### Work task
Leave out the pictures, then return the records word for word.

### Excerpted data
::::::::

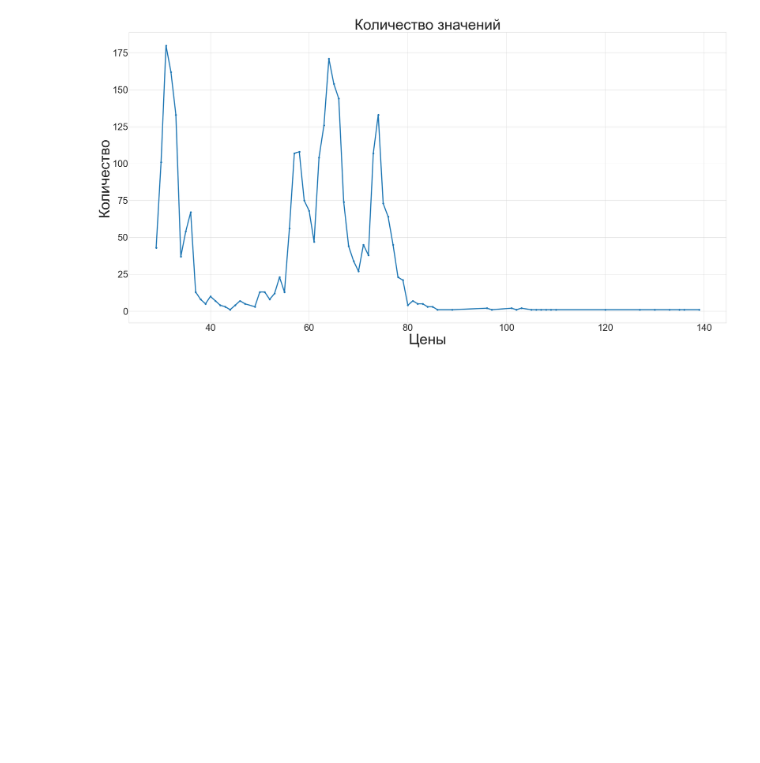
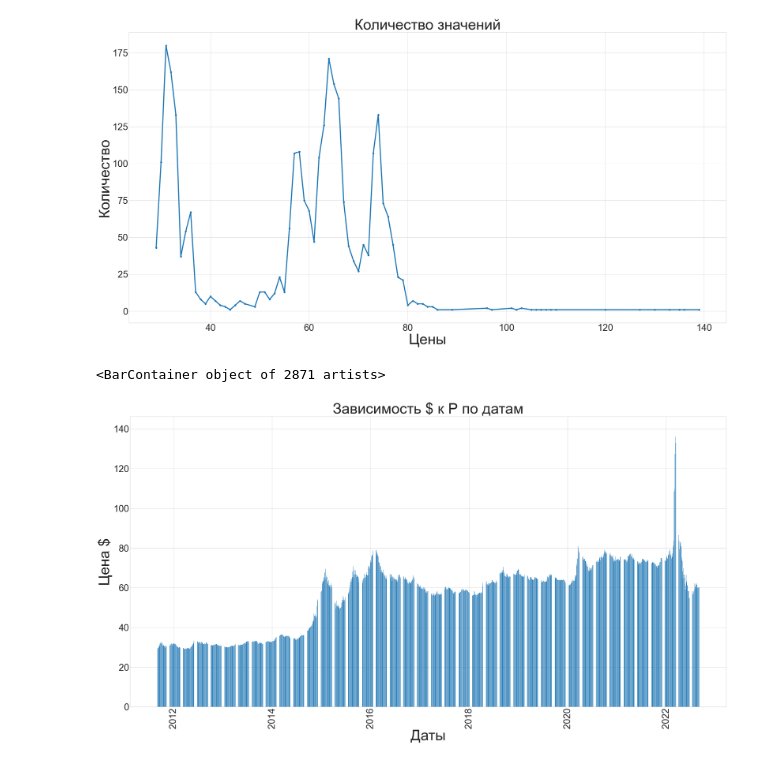
Before and after one commit to TimmmofeyD/lessons, a Jupyter notebook: практика/введение в проф деят/grath$.ipynb, the cells around one changed output. Cells and saved outputs as stored; diff of their text form; code cells hidden in the pictures; blank space fills up the shorter version.

```diff
--- a/практика/введение в проф деят/graph$.ipynb
+++ b/практика/введение в проф деят/grath$.ipynb
@@ -238,3 +239,17 @@ plt.plot(x, y, marker = 'o', linewidth = 4)
 # %% [output]
 [<matplotlib.lines.Line2D at 0x...>]
 [figure]
+# %%
+
+y = data['Open']
+x = data['Date']
+plt.figure(figsize=(40, 20))
+plt.title('Зависимость $ к Р по датам', size = 55)
+plt.ylabel('Цена $', size = 55)
+plt.xlabel('Даты', size = 55)
+plt.xticks(rotation=90)
+plt.tick_params(labelsize=35)
+plt.bar(x, y)
+# %% [output]
+<BarContainer object of 2871 artists>
+[figure, added]
```
Also changed, not shown: parts of 3 cells of this notebook, 5 other files.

::::::::

### Finished exercise
Before and after one commit to TimmmofeyD/lessons, a Jupyter notebook: практика/введение в проф деят/grath$.ipynb, the cells around one changed output. Cells and saved outputs as stored; diff of their text form; code cells hidden in the pictures; blank space fills up the shorter version.

```diff
--- a/практика/введение в проф деят/graph$.ipynb
+++ b/практика/введение в проф деят/grath$.ipynb
@@ -238,3 +239,17 @@ plt.plot(x, y, marker = 'o', linewidth = 4)
 # %% [output]
 [<matplotlib.lines.Line2D at 0x...>]
 [figure]
+# %%
+
+y = data['Open']
+x = data['Date']
+plt.figure(figsize=(40, 20))
+plt.title('Зависимость $ к Р по датам', size = 55)
+plt.ylabel('Цена $', size = 55)
+plt.xlabel('Даты', size = 55)
+plt.xticks(rotation=90)
+plt.tick_params(labelsize=35)
+plt.bar(x, y)
+# %% [output]
+<BarContainer object of 2871 artists>
+[figure, added]
```
Also changed, not shown: parts of 3 cells of this notebook, 5 other files.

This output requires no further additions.